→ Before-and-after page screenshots
BEGIN

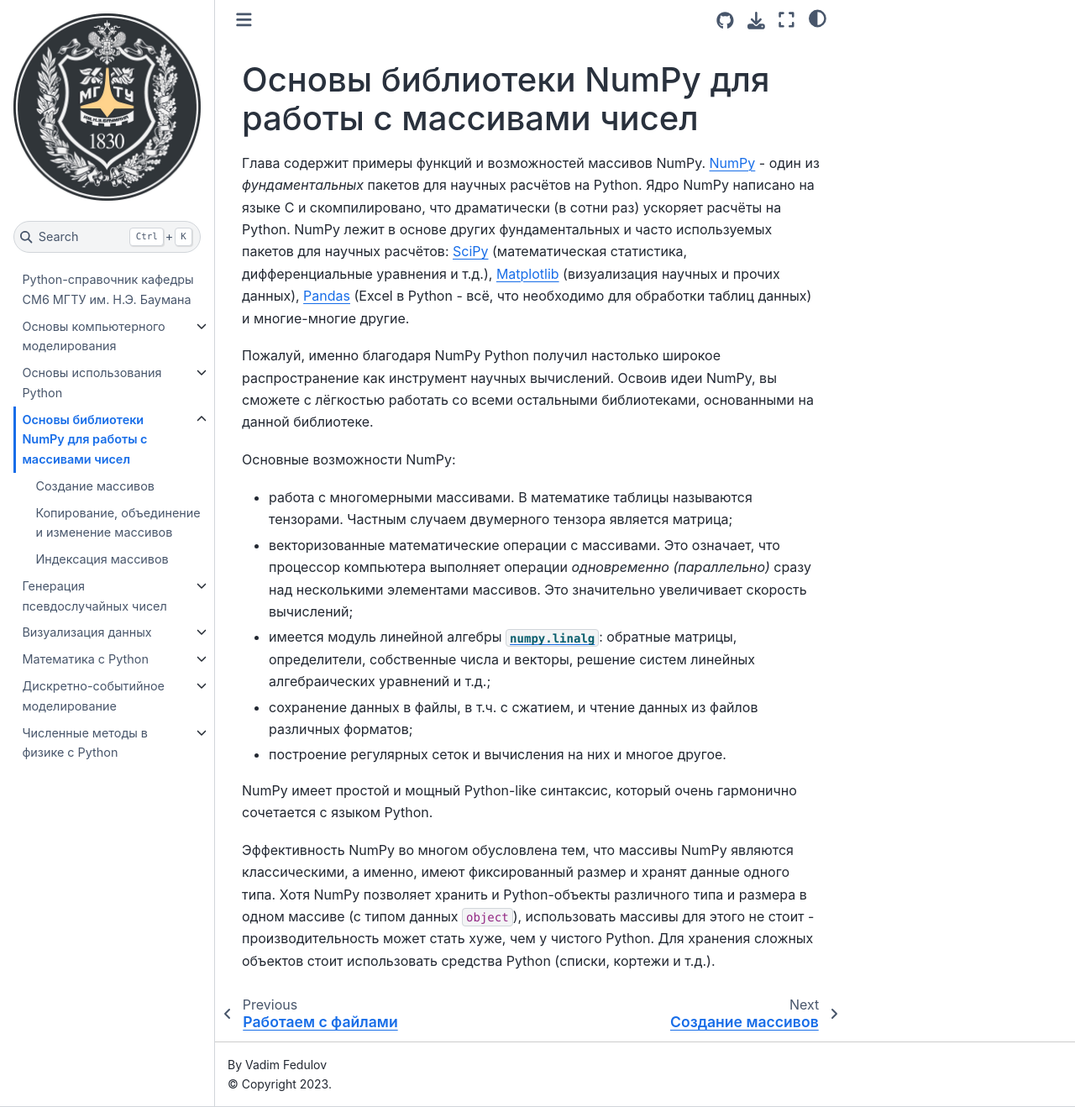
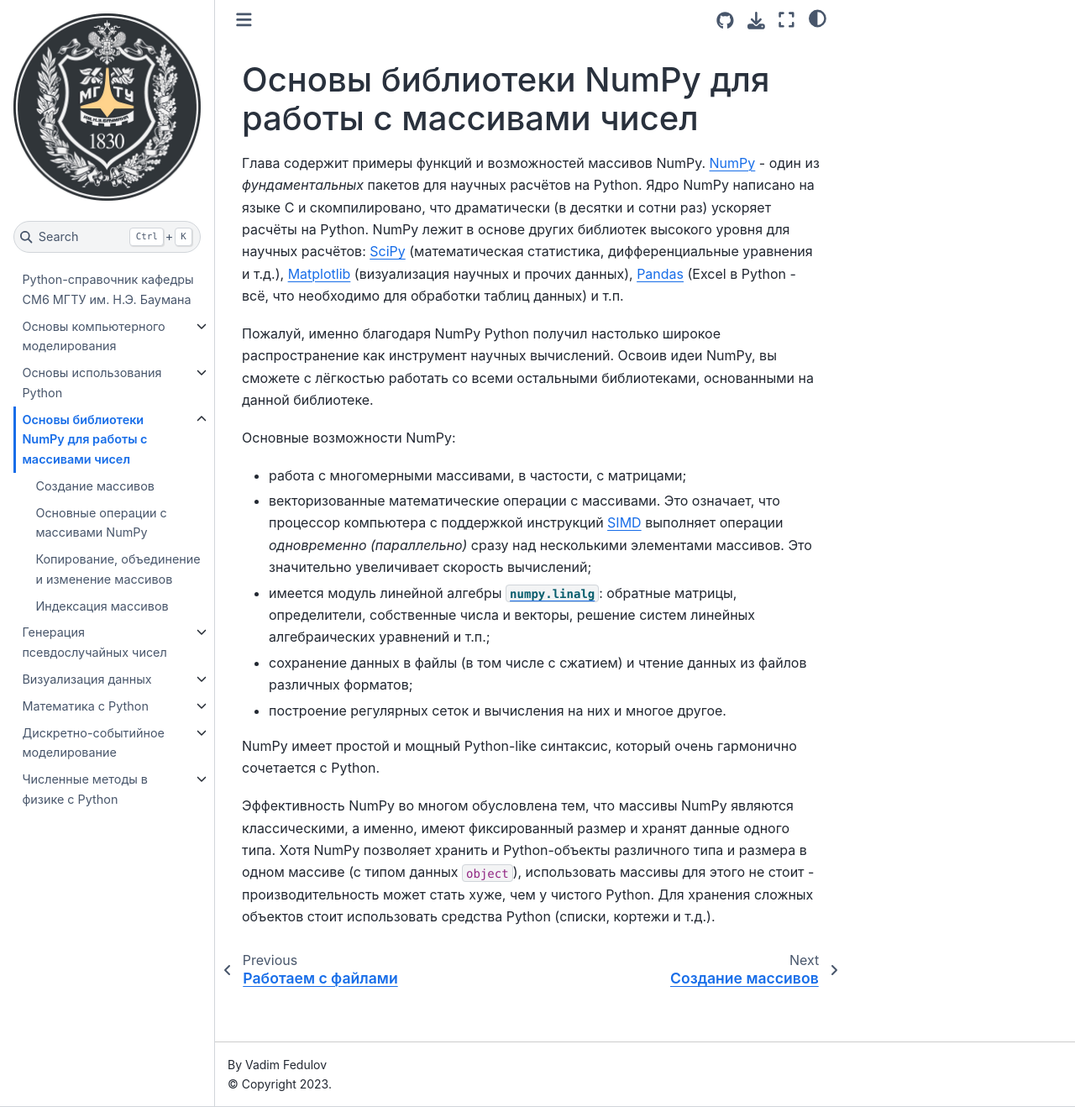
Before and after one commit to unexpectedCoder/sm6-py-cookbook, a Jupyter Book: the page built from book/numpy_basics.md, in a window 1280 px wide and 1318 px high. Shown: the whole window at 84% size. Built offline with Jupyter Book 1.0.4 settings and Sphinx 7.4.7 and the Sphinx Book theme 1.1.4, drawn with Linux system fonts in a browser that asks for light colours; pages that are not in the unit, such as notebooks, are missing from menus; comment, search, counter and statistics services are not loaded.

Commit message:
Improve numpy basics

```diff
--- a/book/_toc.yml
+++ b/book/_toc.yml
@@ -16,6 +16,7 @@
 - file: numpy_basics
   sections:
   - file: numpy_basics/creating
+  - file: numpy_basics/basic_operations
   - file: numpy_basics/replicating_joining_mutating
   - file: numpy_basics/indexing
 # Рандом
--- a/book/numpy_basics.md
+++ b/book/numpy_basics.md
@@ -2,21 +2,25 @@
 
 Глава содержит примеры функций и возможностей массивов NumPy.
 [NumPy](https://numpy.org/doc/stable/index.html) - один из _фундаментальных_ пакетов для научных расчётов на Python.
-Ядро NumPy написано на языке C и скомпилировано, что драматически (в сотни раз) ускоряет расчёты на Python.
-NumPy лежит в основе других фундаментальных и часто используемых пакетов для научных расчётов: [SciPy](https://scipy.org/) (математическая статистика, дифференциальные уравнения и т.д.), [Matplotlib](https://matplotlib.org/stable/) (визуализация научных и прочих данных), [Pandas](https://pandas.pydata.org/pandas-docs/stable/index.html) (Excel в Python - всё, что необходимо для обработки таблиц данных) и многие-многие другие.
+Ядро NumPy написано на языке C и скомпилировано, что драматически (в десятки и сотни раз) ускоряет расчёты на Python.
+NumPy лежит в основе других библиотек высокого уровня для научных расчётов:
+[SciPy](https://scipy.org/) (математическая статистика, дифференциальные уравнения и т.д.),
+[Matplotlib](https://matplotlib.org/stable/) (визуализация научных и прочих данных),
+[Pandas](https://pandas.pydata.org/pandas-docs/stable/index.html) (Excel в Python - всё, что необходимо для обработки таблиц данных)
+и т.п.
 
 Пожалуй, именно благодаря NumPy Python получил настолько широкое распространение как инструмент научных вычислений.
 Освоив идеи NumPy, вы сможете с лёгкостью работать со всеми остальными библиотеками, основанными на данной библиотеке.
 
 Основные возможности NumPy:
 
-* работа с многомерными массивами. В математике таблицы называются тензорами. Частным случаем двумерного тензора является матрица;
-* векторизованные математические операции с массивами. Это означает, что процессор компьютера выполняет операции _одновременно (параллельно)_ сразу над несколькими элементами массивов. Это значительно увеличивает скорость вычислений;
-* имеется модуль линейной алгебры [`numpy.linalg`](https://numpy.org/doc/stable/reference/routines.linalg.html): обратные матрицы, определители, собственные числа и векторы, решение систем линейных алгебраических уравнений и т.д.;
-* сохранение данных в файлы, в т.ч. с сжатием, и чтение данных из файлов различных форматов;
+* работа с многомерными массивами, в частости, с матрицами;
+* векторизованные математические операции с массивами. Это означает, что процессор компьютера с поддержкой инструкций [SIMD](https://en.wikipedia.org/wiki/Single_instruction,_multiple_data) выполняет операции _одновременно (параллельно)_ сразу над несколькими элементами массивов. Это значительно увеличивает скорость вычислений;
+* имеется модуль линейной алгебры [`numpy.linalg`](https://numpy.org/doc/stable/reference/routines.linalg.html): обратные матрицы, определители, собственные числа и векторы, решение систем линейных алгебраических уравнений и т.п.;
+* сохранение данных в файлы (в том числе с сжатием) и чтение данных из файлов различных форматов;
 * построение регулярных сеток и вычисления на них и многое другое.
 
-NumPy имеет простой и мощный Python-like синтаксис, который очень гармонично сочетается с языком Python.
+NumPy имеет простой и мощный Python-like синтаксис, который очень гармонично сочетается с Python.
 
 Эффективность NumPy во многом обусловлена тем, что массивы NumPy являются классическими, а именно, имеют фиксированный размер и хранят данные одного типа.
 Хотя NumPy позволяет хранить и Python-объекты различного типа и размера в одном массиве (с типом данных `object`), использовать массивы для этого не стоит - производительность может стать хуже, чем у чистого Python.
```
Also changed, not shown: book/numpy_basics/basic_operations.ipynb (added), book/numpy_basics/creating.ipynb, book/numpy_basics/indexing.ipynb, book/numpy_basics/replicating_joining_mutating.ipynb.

END
BEGIN

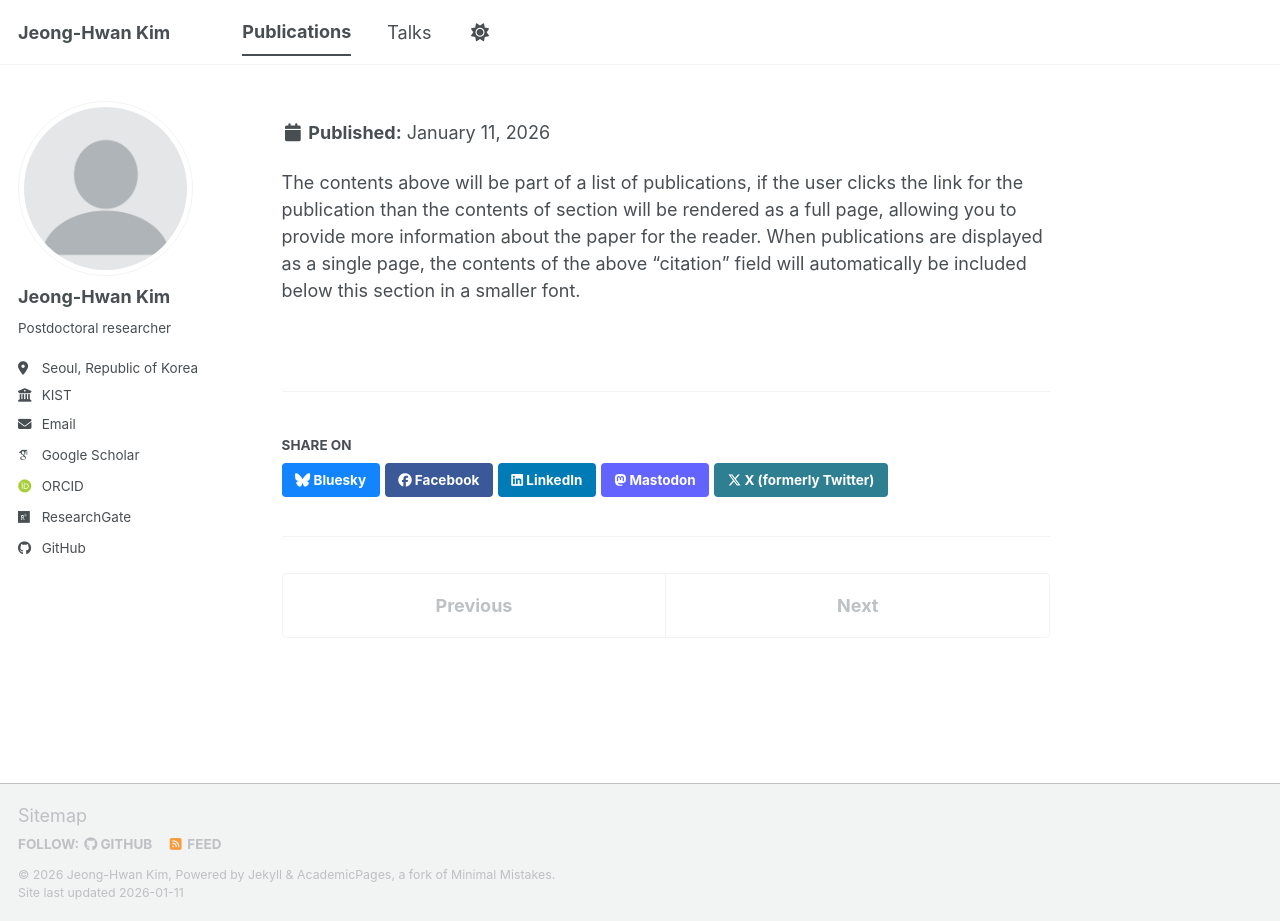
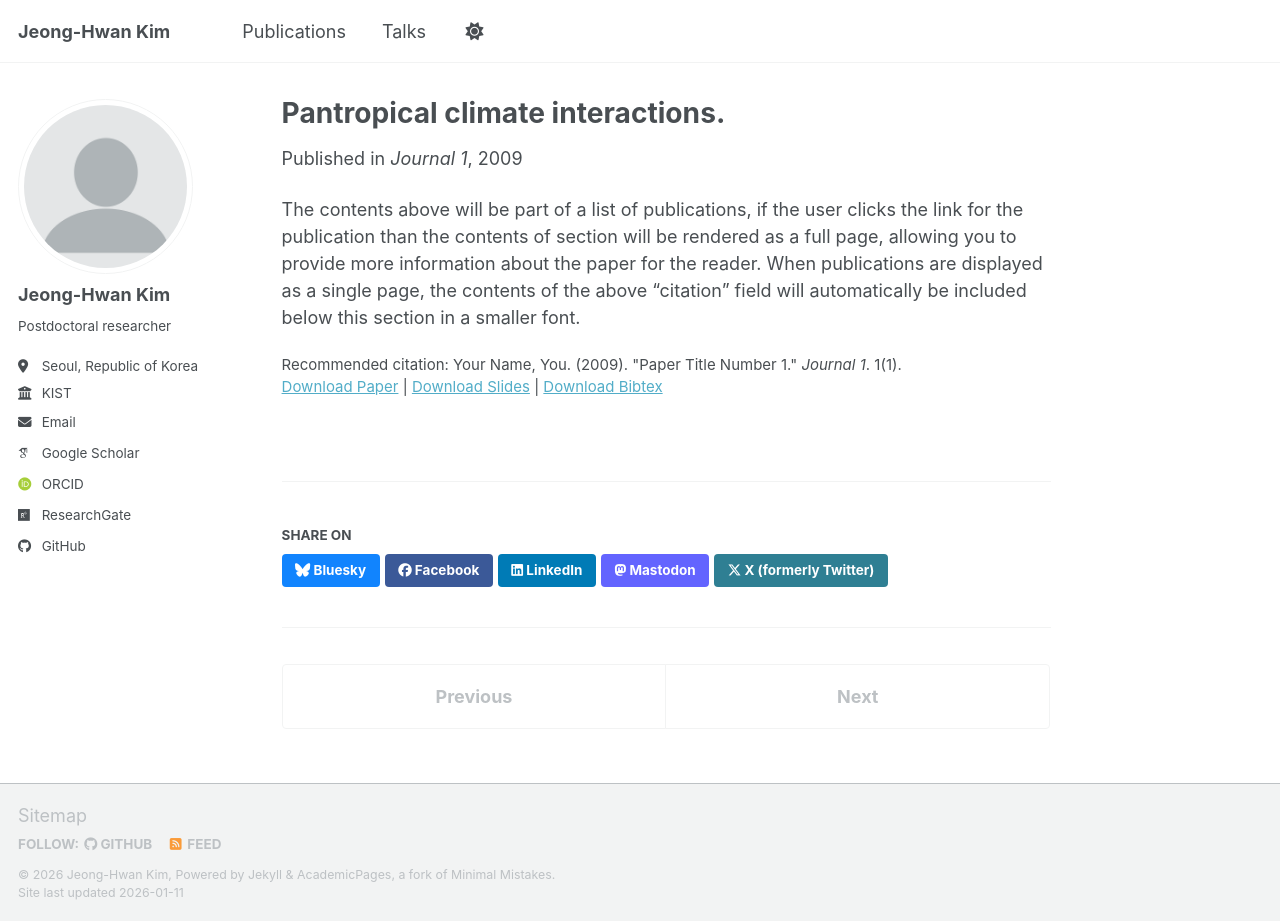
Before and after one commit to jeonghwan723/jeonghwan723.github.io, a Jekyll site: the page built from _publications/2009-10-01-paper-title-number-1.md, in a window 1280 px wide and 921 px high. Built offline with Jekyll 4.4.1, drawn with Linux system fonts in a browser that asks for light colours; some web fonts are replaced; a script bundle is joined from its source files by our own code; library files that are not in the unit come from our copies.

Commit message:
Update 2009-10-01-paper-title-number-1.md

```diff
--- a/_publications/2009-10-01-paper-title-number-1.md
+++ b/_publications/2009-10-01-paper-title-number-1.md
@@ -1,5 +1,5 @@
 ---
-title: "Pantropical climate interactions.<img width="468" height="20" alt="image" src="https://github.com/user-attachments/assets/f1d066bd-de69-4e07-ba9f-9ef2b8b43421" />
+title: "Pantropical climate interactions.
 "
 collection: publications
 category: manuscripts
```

END

Search the data for "статистика" and list every line in which it occurs.

→ Written answer
-NumPy лежит в основе других фундаментальных и часто используемых пакетов для научных расчётов: [SciPy](https://scipy.org/) (математическая статистика, дифференциальные уравнения и т.д.), [Matplotlib](https://matplotlib.org/stable/) (визуализация научных и прочих данных), [Pandas](https://pandas.pydata.org/pandas-docs/stable/index.html) (Excel в Python - всё, что необходимо для обработки таблиц данных) и многие-многие другие.
+[SciPy](https://scipy.org/) (математическая статистика, дифференциальные уравнения и т.д.),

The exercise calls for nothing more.